Palestine has become a key topic on the campaign stage and — although hardly earth-shattering — Sander’s recent message has since been referred to as making history. Insisting the United States and the rest of the world must work together to help the Palestinians, he talked at length about the plight of those in Gaza. Pointing to unemployment in the besieged city, which stands at 40%, he declared:
“You got a lot of that area continues [sic] that hasn’t been rebuilt. Decimated. Houses decimated. Healthcare decimated. Schools decimated.”
Being careful to admit that he is pro-Israel, he continued:
“We are going to have to treat the Palestinian people with respect and dignity. That does not make me anti-Israel.”
Sanders did trip up earlier this month while acknowledging the Palestinian plight. Promising to take a more balanced position on Palestine – while still guaranteeing Israel’s security — he confused the number of Palestinians injured in Gaza in 2014 with the number killed. As he told editors of theDaily News:
“I happen to believe…anybody help me out here, because I don’t remember the figures, but my recollection is over 10,000 innocent people were killed who should not have been killed [sic].”
Most people moved on from the slip-up, except, of course, for Hillary Clinton, Israeli officials, and some hardline Zionists. Regardless, mass killing is mass killing, and 2,251 Palestinians were killed — including 551 children. Over 11,000 were injured.
Some are taking to Twitter to claim they will never forget the historical exchange between the two presidential candidates. Others expressed disbelief that proposing Palestinians be treated with dignity is considered a renegade position.
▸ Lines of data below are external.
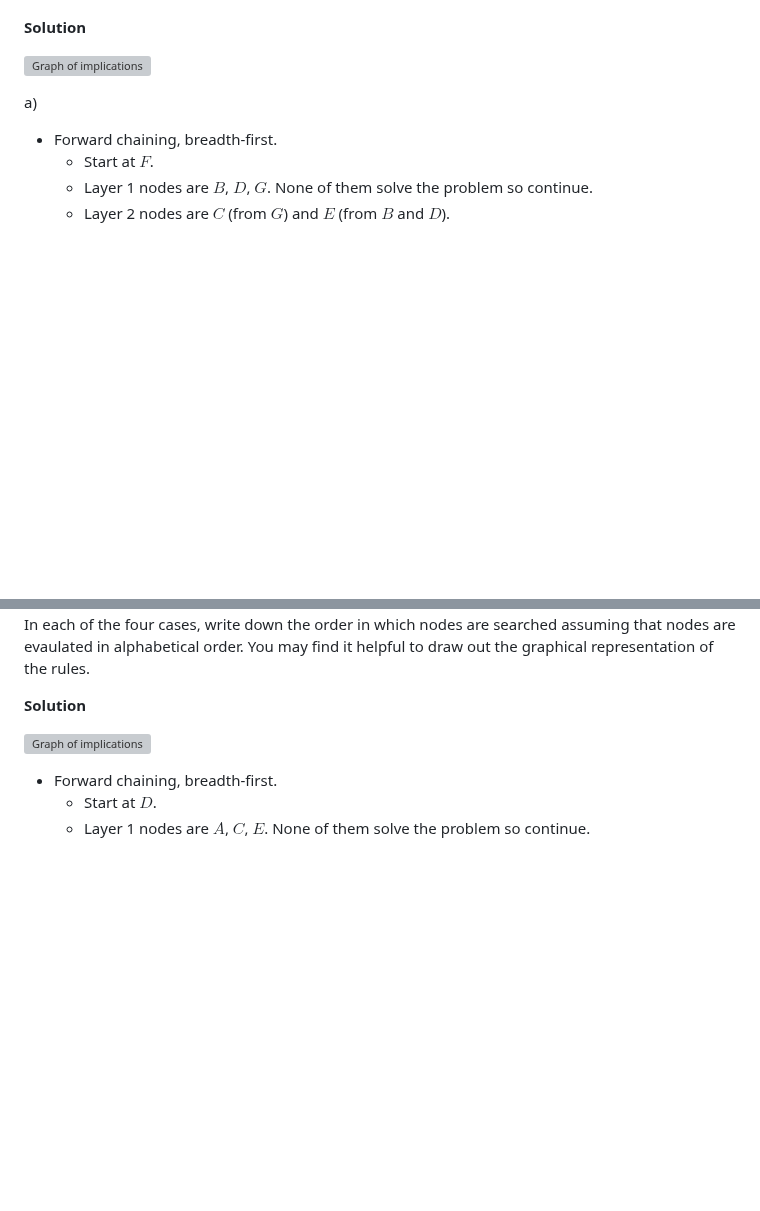
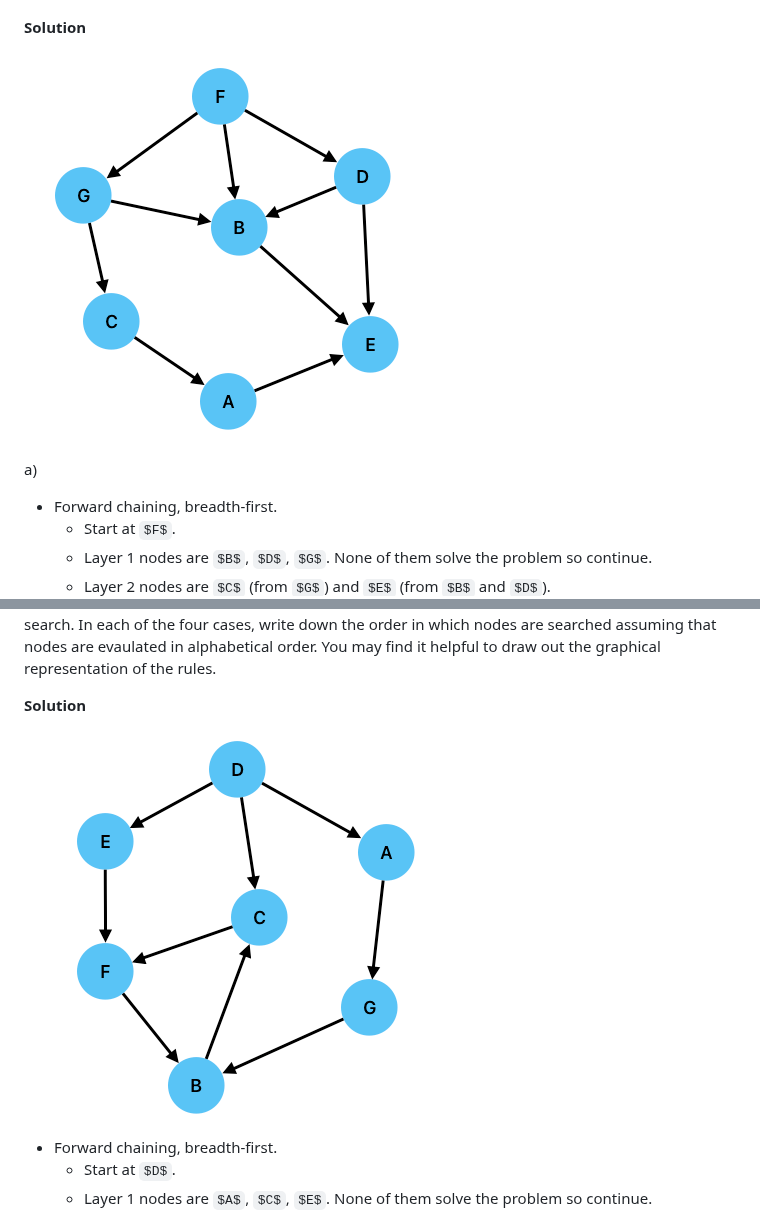
Before and after one commit to IainStyles/Knowledge-Engineering-2026, a Markdown page: 1.13 Solutions Automating Natural Deduction.md, 2 parts joined by grey strips. Drawn GitHub-style; pictures changed too: figures/search-exercise-1.png (added), figures/search-exercise-2.png (added); some formulas as TeX source; blank space fills up the shorter version; grey boxes are pictures that could not be loaded.

Commit message:
Added missing images

```diff
--- a/1.13 Solutions Automating Natural Deduction.md
+++ b/1.13 Solutions Automating Natural Deduction.md
@@ -175,7 +175,7 @@ Given $F$, prove $E$ by forward and backward chaining using both breadth-first a
 
 **Solution**
 
-![Graph of implications](../images/search-exercise-1.png)
+![Graph of implications](figures/search-exercise-1.png)
 
 a)
 * Forward chaining, breadth-first.
@@ -218,7 +218,7 @@ Given $D$, prove $B$ by forward and backward chaining using both breadth-first a
 
 **Solution**
 
-![Graph of implications](../images/search-exercise-2.png)
+![Graph of implications](figures/search-exercise-2.png)
 
 * Forward chaining, breadth-first.
     - Start at $D$.
```
Also changed, not shown: other parts of 1.13 Solutions Automating Natural Deduction.md (+1 -1 lines), 1.12 Automating Natural Deduction.md (+2 -2 lines), 1.14 First Order Logic.md (+1 -5 lines), figures/breadth-vs-depth.png (added), figures/rulesgraph.png (added), figures/search-exercise-3.png (added), 2 other files.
Clearly, it’s impossible to overestimate the role that the Palestine-Israel situation plays in New York politics, and the Clinton campaign will see Sanders’s support for Palestinians — which he expressed only days ahead of the state’s Tuesday primary — as a potential electoral bonus.
As with many American establishment Jews, Jews in Israel were just not “feeling the Bern,” as Dan Cohen discovered when he took to Jerusalem’s Zion Square to ask Israelis about their thoughts on the Jewish-American presidential candidate. Aside from the striking fact that those interviewed reflected a multitude of different nationalities, almost all the Israelis expressed a strong dislike for Sanders. Some even went so far as to suggest Sanders is not a real Jew. You can watch the interviews here.
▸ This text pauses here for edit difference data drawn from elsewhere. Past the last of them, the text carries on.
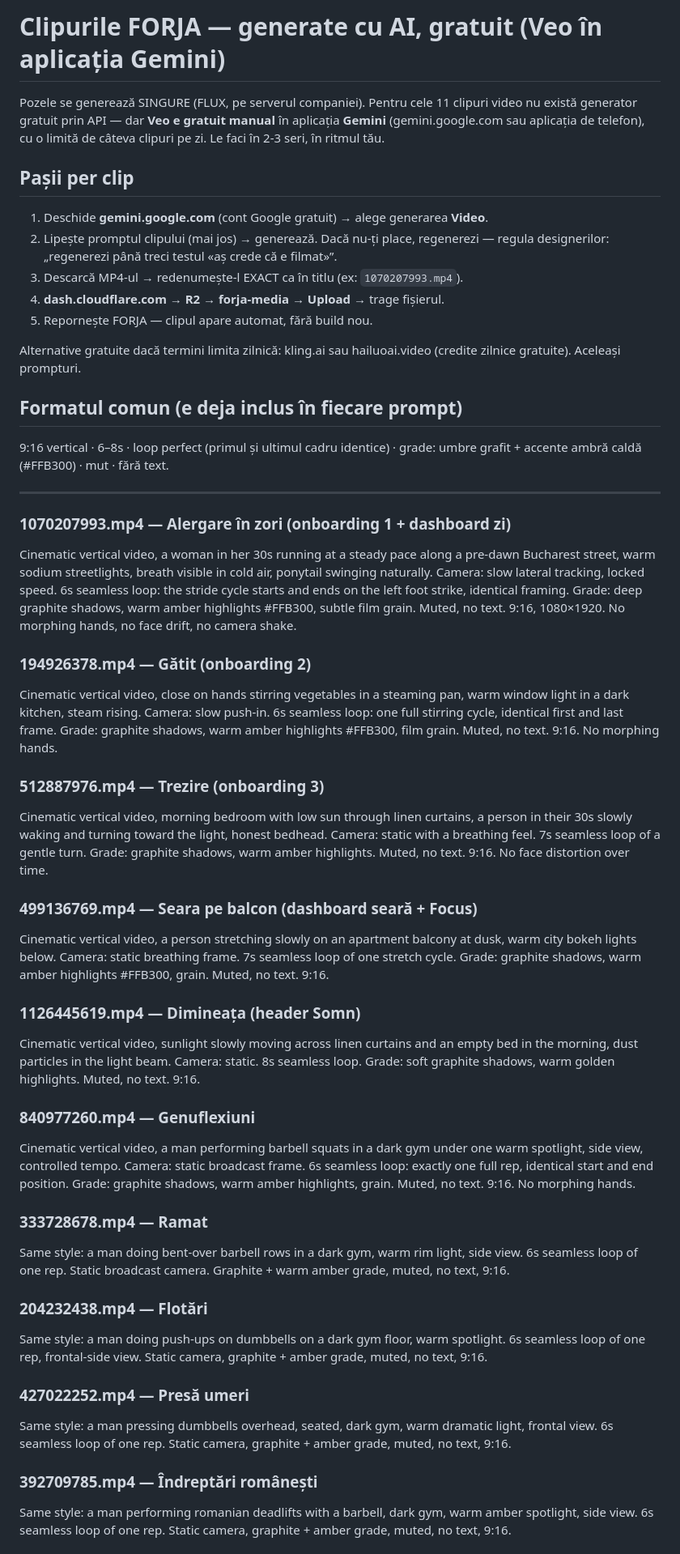
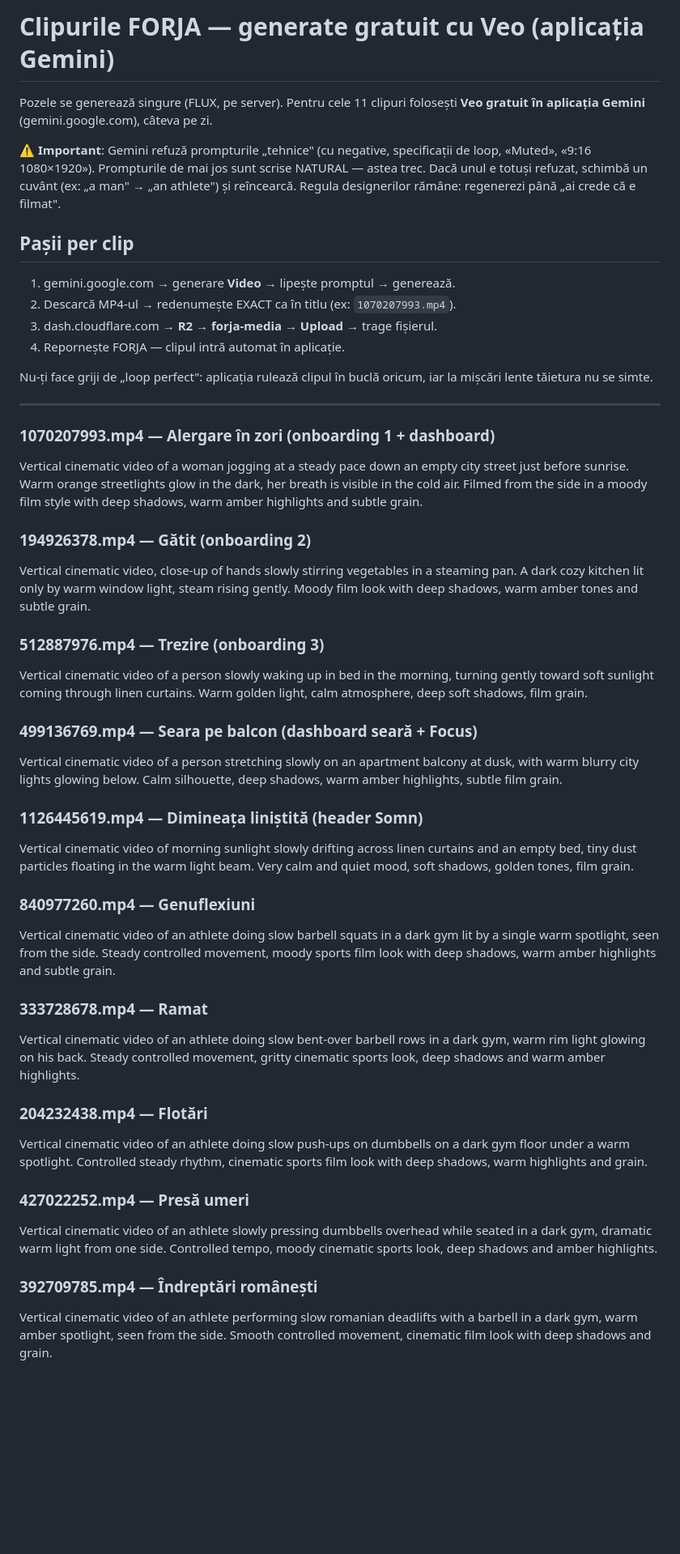
Before and after one commit to zuzu-bit/forja, a Markdown page: VIDEO.md, the part around one of its changes. Shown at 81% size. Drawn GitHub-style; blank space fills up the shorter version.

Commit message:
VIDEO.md: prompturi naturale care trec de filtrul Gemini (fără jargon tehnic)

```diff
--- a/VIDEO.md
+++ b/VIDEO.md
@@ -1,56 +1,52 @@
-# Clipurile FORJA — generate cu AI, gratuit (Veo în aplicația Gemini)
+# Clipurile FORJA — generate gratuit cu Veo (aplicația Gemini)
 
-Pozele se generează SINGURE (FLUX, pe serverul companiei). Pentru cele 11 clipuri
-video nu există generator gratuit prin API — dar **Veo e gratuit manual** în
-aplicația **Gemini** (gemini.google.com sau aplicația de telefon), cu o limită
-de câteva clipuri pe zi. Le faci în 2-3 seri, în ritmul tău.
+Pozele se generează singure (FLUX, pe server). Pentru cele 11 clipuri folosești
+**Veo gratuit în aplicația Gemini** (gemini.google.com), câteva pe zi.
+
+⚠️ **Important**: Gemini refuză prompturile „tehnice" (cu negative, specificații de
+loop, «Muted», «9:16 1080×1920»). Prompturile de mai jos sunt scrise NATURAL —
+astea trec. Dacă unul e totuși refuzat, schimbă un cuvânt (ex: „a man" → „an athlete")
+și reîncearcă. Regula designerilor rămâne: regenerezi până „ai crede că e filmat".
 
 ## Pașii per clip
 
-1. Deschide **gemini.google.com** (cont Google gratuit) → alege generarea **Video**.
-2. Lipește promptul clipului (mai jos) → generează. Dacă nu-ți place, regenerezi —
-   regula designerilor: „regenerezi până treci testul «aș crede că e filmat»”.
-3. Descarcă MP4-ul → redenumește-l EXACT ca în titlu (ex: `1070207993.mp4`).
-4. **dash.cloudflare.com → R2 → forja-media → Upload** → trage fișierul.
-5. Repornește FORJA — clipul apare automat, fără build nou.
+1. gemini.google.com → generare **Video** → lipește promptul → generează.
+2. Descarcă MP4-ul → redenumește EXACT ca în titlu (ex: `1070207993.mp4`).
+3. dash.cloudflare.com → **R2 → forja-media → Upload** → trage fișierul.
+4. Repornește FORJA — clipul intră automat în aplicație.
 
-Alternative gratuite dacă termini limita zilnică: kling.ai sau hailuoai.video
-(credite zilnice gratuite). Aceleași prompturi.
-
-## Formatul comun (e deja inclus în fiecare prompt)
-
-9:16 vertical · 6–8s · loop perfect (primul și ultimul cadru identice) ·
-grade: umbre grafit + accente ambră caldă (#FFB300) · mut · fără text.
+Nu-ți face griji de „loop perfect": aplicația rulează clipul în buclă oricum,
+iar la mișcări lente tăietura nu se simte.
 
 ---
 
-### 1070207993.mp4 — Alergare în zori (onboarding 1 + dashboard zi)
-Cinematic vertical video, a woman in her 30s running at a steady pace along a pre-dawn Bucharest street, warm sodium streetlights, breath visible in cold air, ponytail swinging naturally. Camera: slow lateral tracking, locked speed. 6s seamless loop: the stride cycle starts and ends on the left foot strike, identical framing. Grade: deep graphite shadows, warm amber highlights #FFB300, subtle film grain. Muted, no text. 9:16, 1080×1920. No morphing hands, no face drift, no camera shake.
+### 1070207993.mp4 — Alergare în zori (onboarding 1 + dashboard)
+Vertical cinematic video of a woman jogging at a steady pace down an empty city street just before sunrise. Warm orange streetlights glow in the dark, her breath is visible in the cold air. Filmed from the side in a moody film style with deep shadows, warm amber highlights and subtle grain.
 
 ### 194926378.mp4 — Gătit (onboarding 2)
-Cinematic vertical video, close on hands stirring vegetables in a steaming pan, warm window light in a dark kitchen, steam rising. Camera: slow push-in. 6s seamless loop: one full stirring cycle, identical first and last frame. Grade: graphite shadows, warm amber highlights #FFB300, film grain. Muted, no text. 9:16. No morphing hands.
+Vertical cinematic video, close-up of hands slowly stirring vegetables in a steaming pan. A dark cozy kitchen lit only by warm window light, steam rising gently. Moody film look with deep shadows, warm amber tones and subtle grain.
 
 ### 512887976.mp4 — Trezire (onboarding 3)
-Cinematic vertical video, morning bedroom with low sun through linen curtains, a person in their 30s slowly waking and turning toward the light, honest bedhead. Camera: static with a breathing feel. 7s seamless loop of a gentle turn. Grade: graphite shadows, warm amber highlights. Muted, no text. 9:16. No face distortion over time.
+Vertical cinematic video of a person slowly waking up in bed in the morning, turning gently toward soft sunlight coming through linen curtains. Warm golden light, calm atmosphere, deep soft shadows, film grain.
 
 ### 499136769.mp4 — Seara pe balcon (dashboard seară + Focus)
-Cinematic vertical video, a person stretching slowly on an apartment balcony at dusk, warm city bokeh lights below. Camera: static breathing frame. 7s seamless loop of one stretch cycle. Grade: graphite shadows, warm amber highlights #FFB300, grain. Muted, no text. 9:16.
+Vertical cinematic video of a person stretching slowly on an apartment balcony at dusk, with warm blurry city lights glowing below. Calm silhouette, deep shadows, warm amber highlights, subtle film grain.
 
-### 1126445619.mp4 — Dimineața (header Somn)
-Cinematic vertical video, sunlight slowly moving across linen curtains and an empty bed in the morning, dust particles in the light beam. Camera: static. 8s seamless loop. Grade: soft graphite shadows, warm golden highlights. Muted, no text. 9:16.
+### 1126445619.mp4 — Dimineața liniștită (header Somn)
+Vertical cinematic video of morning sunlight slowly drifting across linen curtains and an empty bed, tiny dust particles floating in the warm light beam. Very calm and quiet mood, soft shadows, golden tones, film grain.
 
 ### 840977260.mp4 — Genuflexiuni
-Cinematic vertical video, a man performing barbell squats in a dark gym under one warm spotlight, side view, controlled tempo. Camera: static broadcast frame. 6s seamless loop: exactly one full rep, identical start and end position. Grade: graphite shadows, warm amber highlights, grain. Muted, no text. 9:16. No morphing hands.
+Vertical cinematic video of an athlete doing slow barbell squats in a dark gym lit by a single warm spotlight, seen from the side. Steady controlled movement, moody sports film look with deep shadows, warm amber highlights and subtle grain.
 
 ### 333728678.mp4 — Ramat
-Same style: a man doing bent-over barbell rows in a dark gym, warm rim light, side view. 6s seamless loop of one rep. Static broadcast camera. Graphite + warm amber grade, muted, no text, 9:16.
+Vertical cinematic video of an athlete doing slow bent-over barbell rows in a dark gym, warm rim light glowing on his back. Steady controlled movement, gritty cinematic sports look, deep shadows and warm amber highlights.
 
 ### 204232438.mp4 — Flotări
-Same style: a man doing push-ups on dumbbells on a dark gym floor, warm spotlight. 6s seamless loop of one rep, frontal-side view. Static camera, graphite + amber grade, muted, no text, 9:16.
+Vertical cinematic video of an athlete doing slow push-ups on dumbbells on a dark gym floor under a warm spotlight. Controlled steady rhythm, cinematic sports film look with deep shadows, warm highlights and grain.
 
 ### 427022252.mp4 — Presă umeri
-Same style: a man pressing dumbbells overhead, seated, dark gym, warm dramatic light, frontal view. 6s seamless loop of one rep. Static camera, graphite + amber grade, muted, no text, 9:16.
+Vertical cinematic video of an athlete slowly pressing dumbbells overhead while seated in a dark gym, dramatic warm light from one side. Controlled tempo, moody cinematic sports look, deep shadows and amber highlights.
 
 ### 392709785.mp4 — Îndreptări românești
-Same style: a man performing romanian deadlifts with a barbell, dark gym, warm amber spotlight, side view. 6s seamless loop of one rep. Static camera, graphite + amber grade, muted, no text, 9:16.
+Vertical cinematic video of an athlete performing slow romanian deadlifts with a barbell in a dark gym, warm amber spotlight, seen from the side. Smooth controlled movement, cinematic film look with deep shadows and grain.
 
```
Also changed, not shown: other parts of VIDEO.md (+10 -2 lines).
Even so, before anyone else trips over themselves to hail Sanders as a revolutionary for stating a few oversimplified truths about Palestine, let’s not forget that during Israel’s 2014 assault on Gaza, the Brooklyn-born candidate failed to voice opposition to or vote on the Senate’s resolution to support Israel’s actions. In September of 2014 — when Operation Protective Edge was still fresh — Sanders voted in favor of the United States-Israel Strategic Partnership Act of 2014, which was lauded by the largest pro-Israel lobby, AIPAC, for enhancing ties between the two nations — including bolstering defense and military cooperation.
Further, in 2015 at a Sanders’ campaign rally, young activists from Boston Students for Justice for Palestine held a sign asking,“Will Ya Feel The Bern For Palestine?” They were swiftly instructed to put it away or leave. Just last week, the Sanders campaign’s national Jewish outreach coordinator, Simone Zimmerman, was suspended — two days after being hired — over social media posts from previous years that criticized both Prime Minister Benjamin Netanyahu and broader Israeli policies against Palestinians.
While Bernie’s actions differ from his newfound pro-Palestinian rhetoric, the stigma attached to criticizing Israel makes his words revolutionary nonetheless — a sign, perhaps, not necessarily of the candidate’s anti-establishment views on the matter, but the rigid resistance to supporting Palestinian rights in any capacity.
This article (World Shocked to Find out Bernie Sanders Thinks Palestinians Are Human Beings) is free and open source. You have permission to republish this article under a Creative Commons license with attribution to Michaela Whitton and theAntiMedia.org.